Moderate Neo-Kantian imperialists would like to sail under the flag of the United Nations; less moderate ones are happy to rely on US firepower. The paradox of endorsing, in effect, a long series of "elective" (= aggressive) wars to install democracies as the precondition for later eternal peace, has not been lost on everyone. The doctrine of pre-emptive wars fought in the name of future peaceful conditions, conditions obtaining, once the Good have sufficiently bombed the Bad, manages to substitute the question of who is Good and who is Bad for the old-fashioned question of war and peace.

It is a simple maneuver, brilliant in conception and fairly successful so far in execution. Well-meaning Super-Powers, after all, will have no problem in spotting that they are the Good, and any destruction done by them in a political-military crusade for a better world, is already "justified" in the premises. The argument is so tightly wound, that several Catholic Neo-Conservatives justly famous for enlisting traditional Just War Theory in the same project, will soon be thrown out of work.

This is one of the first things that will happen, and who says there isn't a silver thread, at least, inside the darkest storm cloud or crisis?

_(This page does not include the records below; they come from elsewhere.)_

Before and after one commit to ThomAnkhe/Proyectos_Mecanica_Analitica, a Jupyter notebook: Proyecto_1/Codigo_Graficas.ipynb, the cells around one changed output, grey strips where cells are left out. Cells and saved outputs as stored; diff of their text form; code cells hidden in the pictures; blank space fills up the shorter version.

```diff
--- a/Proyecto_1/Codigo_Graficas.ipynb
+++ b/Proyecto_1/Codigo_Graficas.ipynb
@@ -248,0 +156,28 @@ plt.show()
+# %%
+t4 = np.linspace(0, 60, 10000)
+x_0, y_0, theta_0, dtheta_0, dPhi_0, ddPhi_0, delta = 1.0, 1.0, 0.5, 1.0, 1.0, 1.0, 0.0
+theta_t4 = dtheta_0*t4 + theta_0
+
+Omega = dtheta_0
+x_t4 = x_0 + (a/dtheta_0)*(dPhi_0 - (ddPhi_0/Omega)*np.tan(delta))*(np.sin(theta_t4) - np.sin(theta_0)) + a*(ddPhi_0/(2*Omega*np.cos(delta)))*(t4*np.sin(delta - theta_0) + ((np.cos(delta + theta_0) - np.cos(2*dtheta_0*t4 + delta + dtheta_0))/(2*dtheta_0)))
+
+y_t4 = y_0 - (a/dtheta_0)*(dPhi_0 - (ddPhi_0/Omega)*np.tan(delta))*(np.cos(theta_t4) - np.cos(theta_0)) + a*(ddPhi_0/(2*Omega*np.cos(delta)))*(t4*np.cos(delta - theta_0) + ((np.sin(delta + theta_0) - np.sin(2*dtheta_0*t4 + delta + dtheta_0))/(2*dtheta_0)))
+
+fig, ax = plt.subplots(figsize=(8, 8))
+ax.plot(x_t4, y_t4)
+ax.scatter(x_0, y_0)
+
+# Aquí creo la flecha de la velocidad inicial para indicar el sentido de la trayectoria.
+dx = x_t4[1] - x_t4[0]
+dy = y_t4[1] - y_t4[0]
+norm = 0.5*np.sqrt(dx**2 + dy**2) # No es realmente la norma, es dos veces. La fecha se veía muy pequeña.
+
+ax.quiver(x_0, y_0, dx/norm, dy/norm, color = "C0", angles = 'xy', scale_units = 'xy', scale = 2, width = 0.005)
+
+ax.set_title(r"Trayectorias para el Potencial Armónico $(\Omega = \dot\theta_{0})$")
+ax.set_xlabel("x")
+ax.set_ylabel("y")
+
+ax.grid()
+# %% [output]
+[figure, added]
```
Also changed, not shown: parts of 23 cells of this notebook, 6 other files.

It appears that classical liberals like Kant were simply wrong to assume that states with popular input into decision-making would choose peaceful policies. Wars can be popular and the process is easily manipulated. This problem can now be sidelined.

The sheer genius of the new liberal imperialism lies in its decoupling of the allegedly inherent peacefulness of "democratic" states from any real pursuit of actual peace. The key is now said to be that such nice states never attack each other. That they have attacked and do attack non-democratic states may stand as further proof of their moral bona fides.

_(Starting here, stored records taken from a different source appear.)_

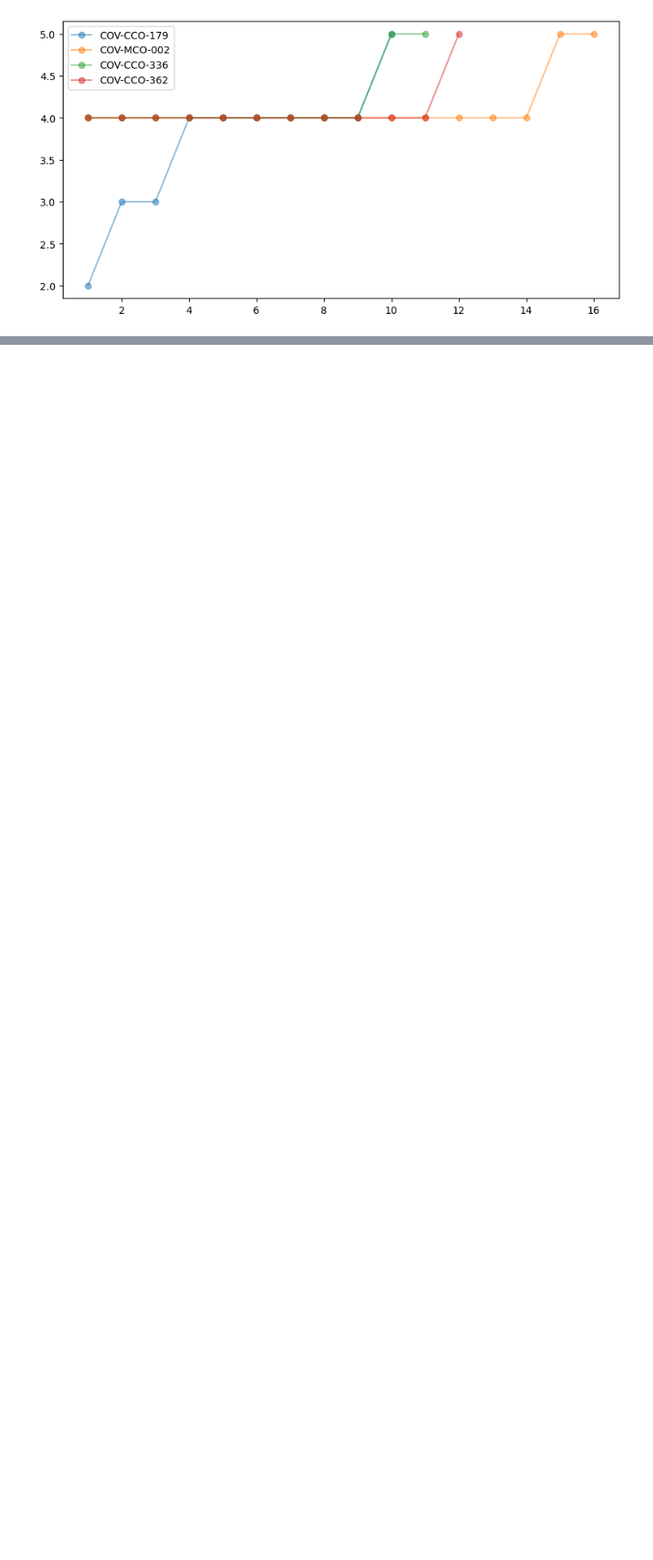
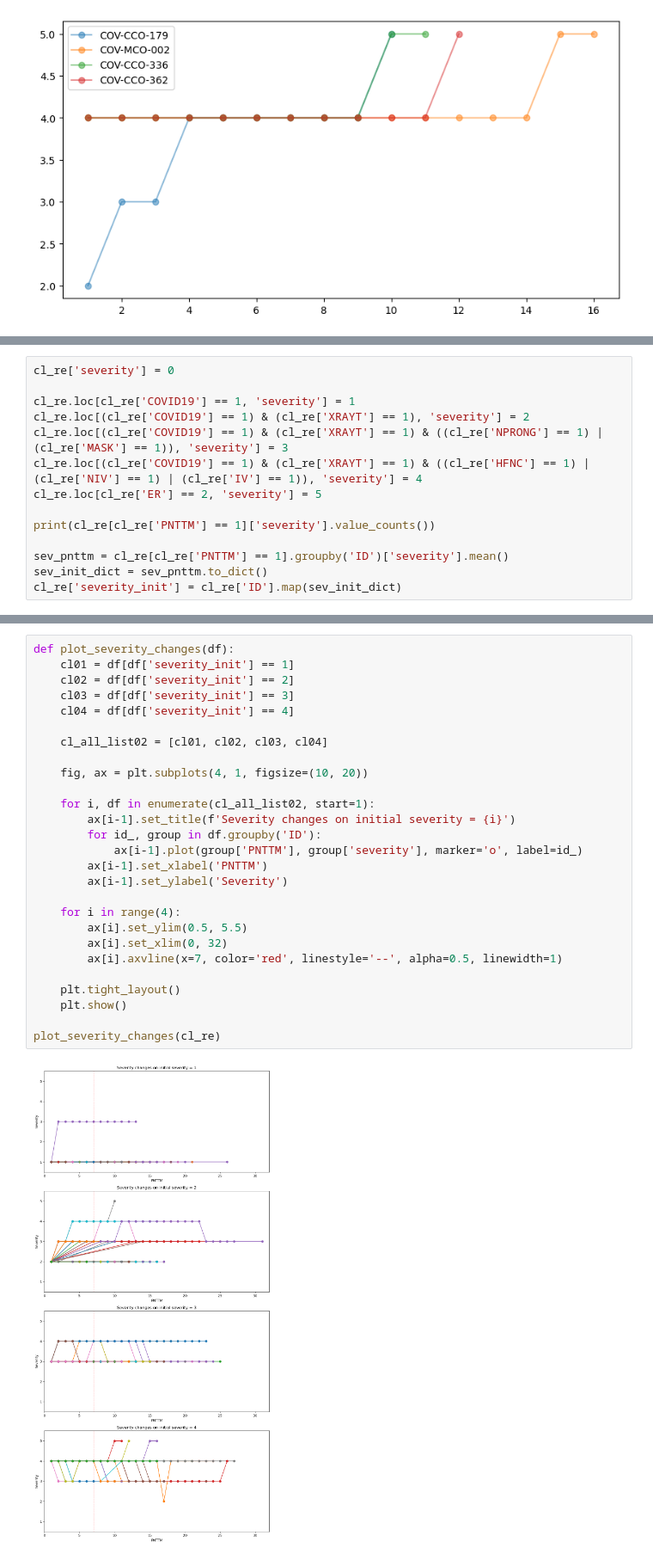
Before and after one commit to WoobeenJeong/BIBS-KDCA, a Jupyter notebook: wbj_code/008_severity_for_timepoint.ipynb, the cells around one changed output, grey strips where cells are left out. Shown at 86% size. Drawn from its saved outputs; the diff is of its cells as text; blank space fills up the shorter version.

```diff
--- a/wbj_code/008_severity_for_timepoint.ipynb
+++ b/wbj_code/008_severity_for_timepoint.ipynb
@@ -604,0 +595,14 @@ cl_mod[cl_mod['severity'] == 5]
+# %%
+cl_re['severity'] = 0
+
+cl_re.loc[cl_re['COVID19'] == 1, 'severity'] = 1
+cl_re.loc[(cl_re['COVID19'] == 1) & (cl_re['XRAYT'] == 1), 'severity'] = 2
+cl_re.loc[(cl_re['COVID19'] == 1) & (cl_re['XRAYT'] == 1) & ((cl_re['NPRONG'] == 1) | (cl_re['MASK'] == 1)), 'severity'] = 3
+cl_re.loc[(cl_re['COVID19'] == 1) & (cl_re['XRAYT'] == 1) & ((cl_re['HFNC'] == 1) | (cl_re['NIV'] == 1) | (cl_re['IV'] == 1)), 'severity'] = 4
+cl_re.loc[cl_re['ER'] == 2, 'severity'] = 5
+
+print(cl_re[cl_re['PNTTM'] == 1]['severity'].value_counts())
+
+sev_pnttm = cl_re[cl_re['PNTTM'] == 1].groupby('ID')['severity'].mean()
+sev_init_dict = sev_pnttm.to_dict()
+cl_re['severity_init'] = cl_re['ID'].map(sev_init_dict)
@@ -604,0 +617,29 @@ cl_mod[cl_mod['severity'] == 5]
+# %%
+def plot_severity_changes(df):
+    cl01 = df[df['severity_init'] == 1]
+    cl02 = df[df['severity_init'] == 2]
+    cl03 = df[df['severity_init'] == 3]
+    cl04 = df[df['severity_init'] == 4]
+
+    cl_all_list02 = [cl01, cl02, cl03, cl04]
+
+    fig, ax = plt.subplots(4, 1, figsize=(10, 20))
+
+    for i, df in enumerate(cl_all_list02, start=1):
+        ax[i-1].set_title(f'Severity changes on initial severity = {i}')
+        for id_, group in df.groupby('ID'):
+            ax[i-1].plot(group['PNTTM'], group['severity'], marker='o', label=id_)
+        ax[i-1].set_xlabel('PNTTM')
+        ax[i-1].set_ylabel('Severity')
+
+    for i in range(4):
+        ax[i].set_ylim(0.5, 5.5)
+        ax[i].set_xlim(0, 32)
+        ax[i].axvline(x=7, color='red', linestyle='--', alpha=0.5, linewidth=1)
+
+    plt.tight_layout()
+    plt.show()
+
+plot_severity_changes(cl_re)
+# %% [output]
+[figure, added]
```
Also changed, not shown: parts of 24 cells of this notebook.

That such a tendentious doctrine should arise at just this historical moment owes less to the real Immanuel Kant than to the practical need of US policymakers to have justifying doctrines to peddle. Into the valley of rationalization ride the Kantian imperialists.

Just as the 20th-century collective security theorists undid the older international law, which focused on neutral rights and consensus about the rights of noncombatants, so, too, do the democracy gangsters outbid the security collectivists. One critic refers to the new position as "liberal millenarianism," nicely capturing the sheer scope of its claims.(8)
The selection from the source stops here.